When it comes to air filters for HVAC systems, there are a variety of options available. Pleated air filters are one of the main types, with reusable and disposable options. These pleats increase the surface area of the filter for better filtering. HEPA filters are great for those who need a filter that can combat allergens, while UV light filters kill bacteria and viruses with shortwave UV light.
Electrostatic filters create static that acts like a magnet for dust and other particles suspended in the air, while media filters have a larger surface area and successfully prevent significant static pressure while providing better filtration. When selecting the right filter for your HVAC system, it's important to consider your needs. Those living with allergies or other respiratory problems may benefit more from HEPA filters, while those looking for an environmentally friendly option may want to consider washable filters. UV light filters are great for killing microorganisms that could be hazardous to health, while electrostatic filters are one of the best options for those who need a filter that can combat allergens. Media filters provide the same level of filtration as a high-MERV filter without the negative consequences of airflow or static pressure. It's also important to consider the size of the filter you need.
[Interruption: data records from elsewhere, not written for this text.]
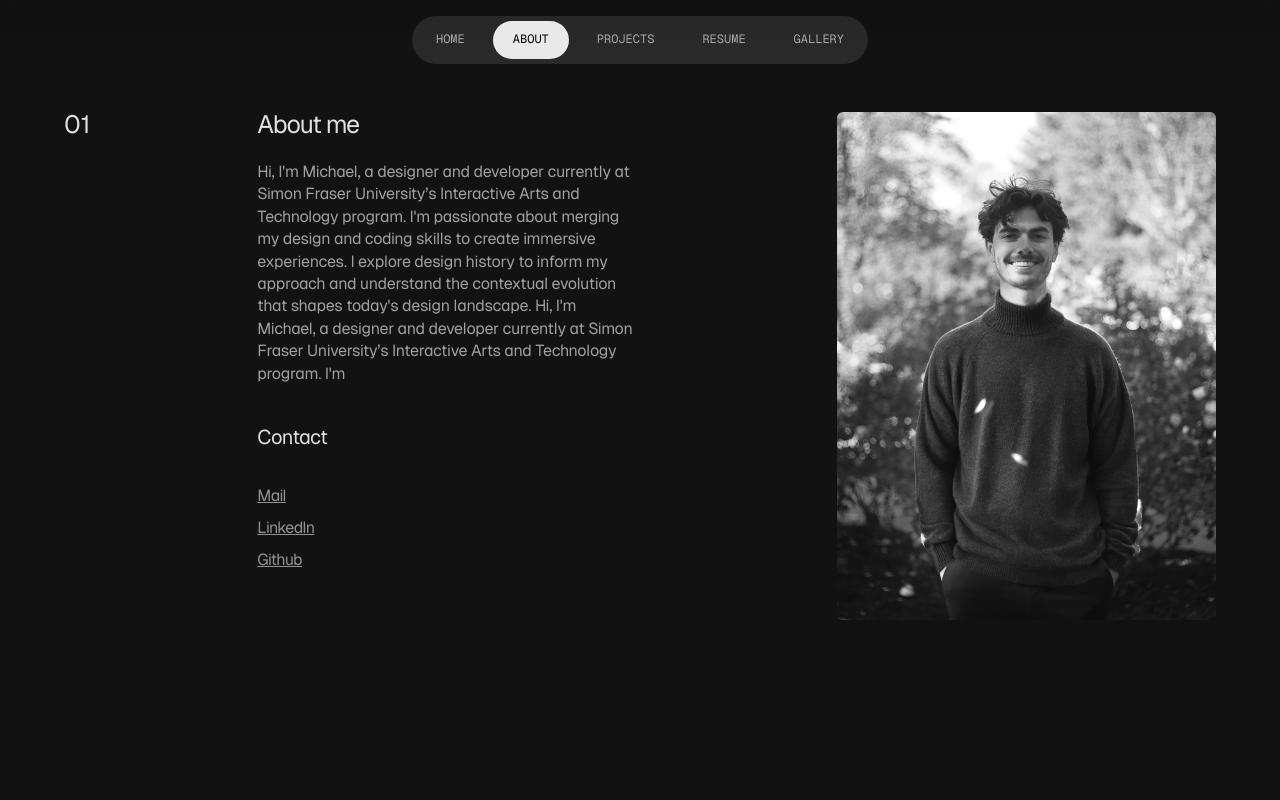
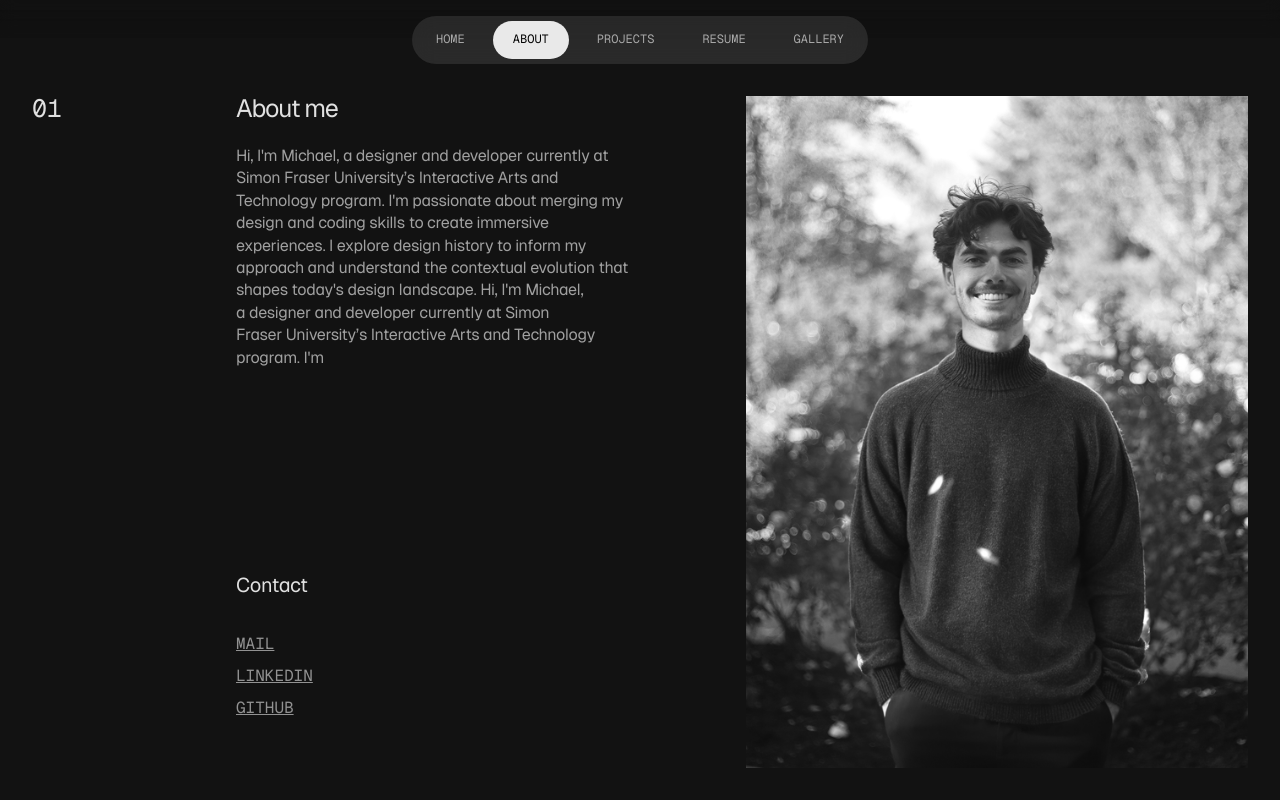
Before and after one commit to MichaelDresler/michaeldresler.github.io, a Next.js app: page /about in a window 1280 px wide. Built offline with nearby package versions, Linux system fonts and the light colour scheme.

Commit message:
style changes

```diff
--- a/app/(a)/about/page.tsx
+++ b/app/(a)/about/page.tsx
@@ -1,22 +1,23 @@
 import Image from "next/image";
 import portait from "@/public/image.png";
 import Link from "next/link";
+import { geistMono } from "@/app/fonts";
 
 export default function About() {
   return (
     <div>
-      <main className="grid gap-x-6 xl:gap-x-2 grid-cols-1 sm:grid-cols-2 lg:grid-cols-12 pt-4 ">
+      <main className=" w-screen xl:h-screen p-3 pt-24 xl:p-8 xl:pt-24 grid gap-x-6 xl:gap-x-2 grid-cols-1 sm:grid-cols-2 lg:grid-cols-12 box-border   ">
 
-        <div className=" h-full lg:col-start-8 lg:col-span-5 xl:col-start-9 xl:col-span-4 rounded-md overflow-hidden">
+        <div className=" h-full lg:col-start-8 lg:col-span-5  overflow-hidden">
           <Image
-            className=" grayscale md:max-w-[400px] lg:max-w-none object-cover w-full h-full  rounded-none "
+            className=" grayscale md:max-w-[400px] lg:max-w-none object-cover object-[120%_10%] sm:object-center w-full h-full  rounded-none "
             src={portait}
             quality={100}
             alt="hello"
           />
         </div>
 
-        <span className="hidden lg:flex row-start-1 col-start-1 text-xl text-text-primary leading-[100%]">01</span>
+        <span className={`hidden lg:flex row-start-1 col-start-1 text-xl text-text-primary leading-[100%] ${geistMono.className}`}>01</span>
 
         <div className="mt-8 sm:mt-0 flex flex-col flex-1 justify-between lg:gap-0 gap-12 lg:col-start-3 lg:col-span-4 lg:row-start-1  ">
 
@@ -37,11 +38,11 @@ export default function About() {
             </p>
           </div>
 
-          <ul className="flex flex-col gap-2 tracking-[-0.04em] pb-12 ">
-            <h2 className="md:text-lg text-text-primary  md:mb-6">Contact</h2>
+          <ul className="flex flex-col gap-2  pb-12 ">
+            <h2 className="md:text-lg text-text-primary tracking-[-0.02em] md:mb-6">Contact</h2>
             <li>
               <Link
-                className={` underline text-text-secondary/90 hover:text-text-primary duration-100 2xl:text-lg `}
+                className={` ${geistMono.className} uppercase underline text-text-secondary/90 hover:text-text-primary duration-100  `}
                 href={"/"}
               >
                 Mail
@@ -49,7 +50,7 @@ export default function About() {
             </li>
             <li>
               <Link
-                className={` underline text-text-secondary/90 hover:text-text-primary duration-100 2xl:text-lg `}
+                className={` ${geistMono.className} uppercase underline text-text-secondary/90 hover:text-text-primary duration-100  `}
                 href={"/"}
               >
                 LinkedIn
@@ -57,7 +58,7 @@ export default function About() {
             </li>
             <li>
               <Link
-                className={` underline text-text-secondary/90 hover:text-text-primary duration-100 2xl:text-lg `}
+                className={` ${geistMono.className} uppercase underline text-text-secondary/90 hover:text-text-primary duration-100  `}
                 href={"/"}
               >
                 {" "}
--- a/app/(a)/layout.tsx
+++ b/app/(a)/layout.tsx
@@ -18,7 +18,7 @@ export default function RootLayout({
   return (
     <html lang="en">
       <body
-        className={`${geistSans.className} salt content-box antialiased pt-24 `}
+        className={`${geistSans.className} salt content-box antialiased `}
       >
         <NavBar/>
         {children}
--- a/app/(a)/page.tsx
+++ b/app/(a)/page.tsx
@@ -3,8 +3,8 @@ import { motion } from "framer-motion";
 
 export default function Home() {
   return (
-    <div>
-      <main className=" w-full xl:h-[calc(100vh-200px)] flex items-end mb-24 ">
+    <div className="px-4">
+      <main className=" w-full pt-[200px] xl:h-[calc(100vh)] flex items-end mb-24  ">
         <motion.div
          initial={{ opacity: 0, y:70  }}
          animate={{ opacity: 1 ,y:0 }}
--- a/app/components/ProjectHero.tsx
+++ b/app/components/ProjectHero.tsx
@@ -35,7 +35,7 @@ export const ProjectHero = ({
           {link && (
             <a
               href={link}
-              className={`${geistMono.className} hidden md:flex w-full justify-center gap-4 md:justify-between ring ring-white/30 uppercase bg-foreground/20 rounded-sm text-white/80 p-3 text-center font-normal  hover:bg-foreground/15 transition-all duration-300`}
+              className={`${geistMono.className} hidden md:flex w-full justify-center gap-4 md:justify-between uppercase border-b text-white/80 hover:text-inverse py-4 px-2 text-center font-normal  hover:bg-foreground/90 transition-all duration-300`}
             >
               <div> View Site</div>
               <svg
--- a/app/globals.css
+++ b/app/globals.css
@@ -65,9 +65,9 @@
   text-wrap: balance;
 }
 
-@utility content-box {
-  @apply max-w-[2340px] mx-auto px-4 md:px-16 2xl:px-24;
-}
+/* @utility content-box {
+  @apply max-w-[2340px] mx-auto px-4  ;
+} */
 
 @utility boob {
   background: rgb(42,42,42);
```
Filters will be 1 inch thick for common systems and 5 inches thick for larger HVAC systems, with overall filter sizes ranging from 10 inches by 10 inches to 30 inches by 30 inches. To measure filter efficiency, experts use the minimum efficiency report value (MERV), which is a graph that classifies filters according to their ability to capture particles. The rating ranges from 1 to 16, with 16 being awarded to the types of air filters with the best filtering capacity. No matter what type of filter you choose, it's important to ensure that it is well maintained in order to ensure that it works as it should. This includes making sure that the filter is completely dry before putting it back in, as even the smallest amount of moisture that remains can cause mold and mildew to form on the filter and be expelled back into your home.